Now for the sirring question. Some recipes called for constant stirring while others said not to touch it. I'm thinking there must be something going on with the ingredients, and from what I've learned it has to do with the crystallization of the sugar. Now I'm not sure why some need stirring but others turn out bad with it, but I'll save that question for later. For now, I'm satisfied that I can stir it the while time because I watched numerous videos on You Tube® that showed people making caramels where they were stirring constantly.

Now it was time to get to business. I was ready for the long haul and was prepped for combat. I was going to beat this caramel if it was the last thing I did! It seems the third time really is the charm. This time they turned out brilliantly. The brown sugar in the recipe gives it a really dark, rich color that you don't always see with caramels, but it tastes excellent! Neither Lee nor I could stop eating them!

The cutting was a bit tricky. I found the best way to do it was to use a pizza cutter to cut the caramel into long strips, then use a knife to cut it into smaller squares. The caramel stuck to the knife too much for the long strips, but the pizza cutter squished the caramels when used for the small squares. The combination worked a treat. To do the pizza cutter, I ran it over the caramel three or four times in the same spot, applying a little more pressure each time. This allowed me to get a good cut, the caramel didn't have a chance to stick, and it kept the somewhat dull pizza cutter from squishing the caramel. (I'm realizing now I really should get in the habit of taking some pictures in the middle of making some of these dishes so I can show what I mean.)

Any downfalls to making caramels besides eating way to many, you ask? Unfortunately, caramel is a very sticky candy and must be wrapped. Also, caramel is served in small bite-sized pieces, so the individual candies are quite small. This means a tedious job of wrapping, which of course can be alleviated somewhat by eating them!

Three quick tips before recipe time:

  1. Use a sauce pan with high edges. The candy boils up and high edges, higher than you think you'll need, will prevent it from boiling over. (I made this mistake.)
  2. Put the pan on the back burner. The candy spits while it's boiling and it will prevent you from being burned.
  3. Resist temptation to taste test candy. It is VERY hot! Only taste test if set on a spoon and allowed to cool for at least 10 minutes. (I made this mistake too. It hurt!)
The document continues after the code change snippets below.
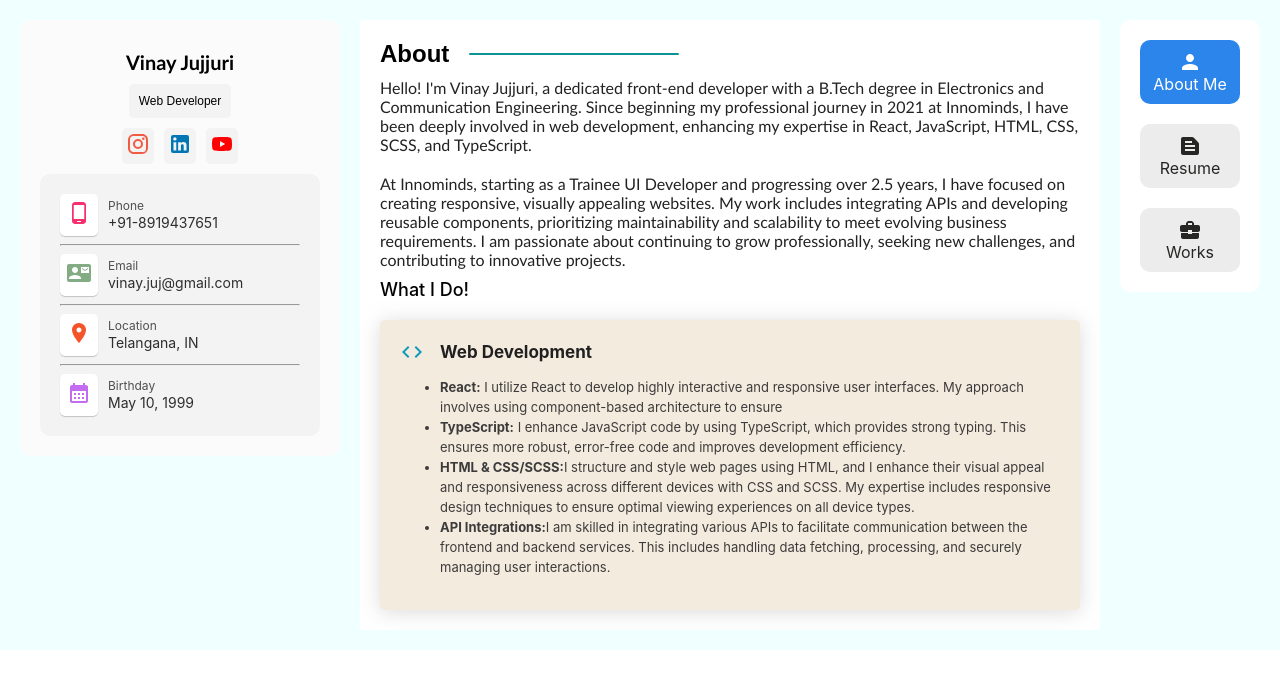
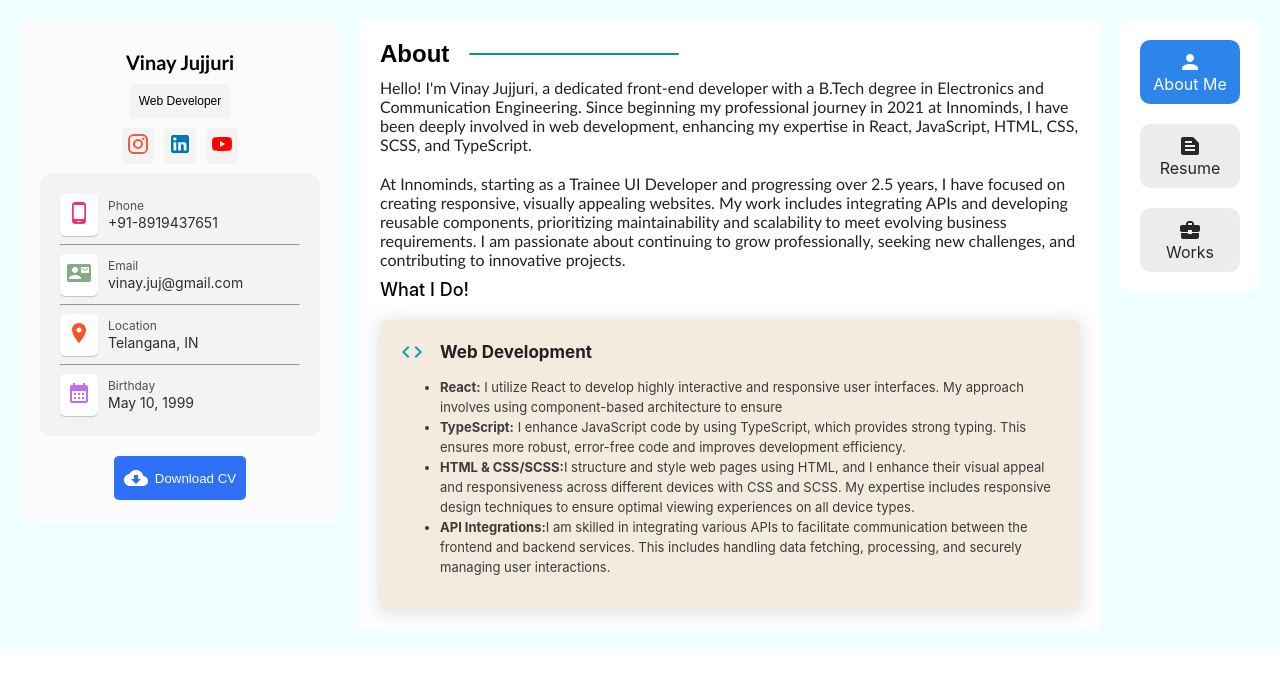
Before and after one commit to vinayjujjuri/vinayJujjuri_website, a React (Create React App) app in the folder my-website/: page / in a window 1280 px wide. Shown: the top 688 px of the page. Built offline with nearby package versions, Linux system fonts and the light colour scheme.

Commit message:
uploaded resume

```diff
--- a/my-website/src/components/leftCard/leftcard.module.css
+++ b/my-website/src/components/leftCard/leftcard.module.css
@@ -79,3 +79,23 @@
     color: rgb(194, 109, 239);
     padding: 7px;
 }
+.downloadButton {
+    background-color: rgb(46, 113, 248);
+    border-radius: 5px;
+    color: #fff;
+    border-width: 0px;
+    cursor: pointer;
+    padding: 10px;
+}
+.buttonContainer {
+    display: flex;
+    justify-content: center;
+    margin-top: 20px;
+}
+.iconText {
+    display: flex;
+    flex-direction: row;
+    gap: 7px;
+    justify-content: center;
+    align-items: center;
+}
--- a/my-website/src/components/leftCard/leftcard.tsx
+++ b/my-website/src/components/leftCard/leftcard.tsx
@@ -4,6 +4,7 @@ import YouTubeIcon from '@mui/icons-material/YouTube';
 import LinkedInIcon from '@mui/icons-material/LinkedIn';
 import PersonalInfoComponent from '../personalInfo/personalInfo';
 import SocialMediaComponent from '../socialMedia/socialMedia';
+import CloudDownloadIcon from '@mui/icons-material/CloudDownload';
 
 export function LeftCardComponent():JSX.Element {
 
@@ -18,11 +19,35 @@ export function LeftCardComponent():JSX.Element {
         )
     };
 
+    const downloadCV = () => {
+        const link = document.createElement('a');
+        link.href = '/pdf/resume.pdf'; // Make sure the path here matches the location of your CV file in the public folder
+        link.download = 'Vinay_Resume.pdf';
+        document.body.appendChild(link);
+        link.click();
+        document.body.removeChild(link);
+    };
+
+    const downloadButton = () => {
+        return (
+            <div className={styles.buttonContainer}>
+                <button className={styles.downloadButton} onClick={downloadCV}>
+                    <div className={styles.iconText}>
+                    <CloudDownloadIcon />
+                    Download CV
+                    </div>
+                </button>
+                {/* <Button startIcon={<CloudDownloadIcon />} className={styles.downloadButton}>Download CV</Button> */}
+            </div>
+        )
+    };
+
     return (
         <div className={styles.leftCardContainer}>
             {nameAndRole()}
             <SocialMediaComponent/>
             <PersonalInfoComponent/>
+            {downloadButton()}
         </div>
     )
 }
--- a/my-website/src/components/portfolio/portfolio.module.css
+++ b/my-website/src/components/portfolio/portfolio.module.css
@@ -12,6 +12,9 @@
 .oddContainer {
     background-color: rgb(245, 211, 201);
     padding: 20px;
+    display: flex;
+    flex-direction: column;
+    justify-content: space-between;
     border-radius: 5px;
     line-height: 18px;
     box-shadow: 0px 2px 20px 0px rgba(211, 210, 210, 0.8);
@@ -23,6 +26,9 @@
     border-radius: 5px;
     line-height: 18px;
     box-shadow: 0px 2px 20px 0px rgba(211, 210, 210, 0.8);
+    display: flex;
+    flex-direction: column;
+    justify-content: space-between;
 }
 .link {
     display: flex;
```
Also changed, not shown: 1 other file (tests, documents, lock files or other folders).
Aunt Kathleen's Caramels

Takes about one hour and yields approximately 15o candies. (I only counted a portion and guesstimated the rest.)

½ cup butter (2 sticks)
1 cup granulated sugar
1 cup firmly packed brown sugar
1 cup white corn syrup
1 cup (one small 14 oz. can) sweetened condensed milk
1 teaspoon vanilla
You may add 1 cup chopped walnuts if you like. I don't like....

  1. Line a 8" x 8" pan with parchment paper or aluminum foil. Coat with butter and set aside.
  2. Heat butter over low heat until melted. Swirl pan to coat bottom and sides so sugar doesn't stick.
  3. Add sugar, brown sugar, and corn syrup. Raise heat to medium-high and stir until boiling.
  4. Once mixture begins to boil, reduce heat to medium and keep stirring for 10 minutes while it boils.
  5. After 10 minutes, take pan off heat and slowly add condensed milk, stirring constantly.
  6. Return to heat, insert candy thermometer according to directions, and boil, stirring constantly, until the temperature reaches 250°F (the edge of firm ball and hard ball stages).
  7. Take off heat and stir in vanilla.
  8. Pour into buttered pan and allow to cook approximately 4 hours.
  9. Cut, wrap, and enjoy! Place in plastic container and they keep for about 2 weeks.


Made by Lena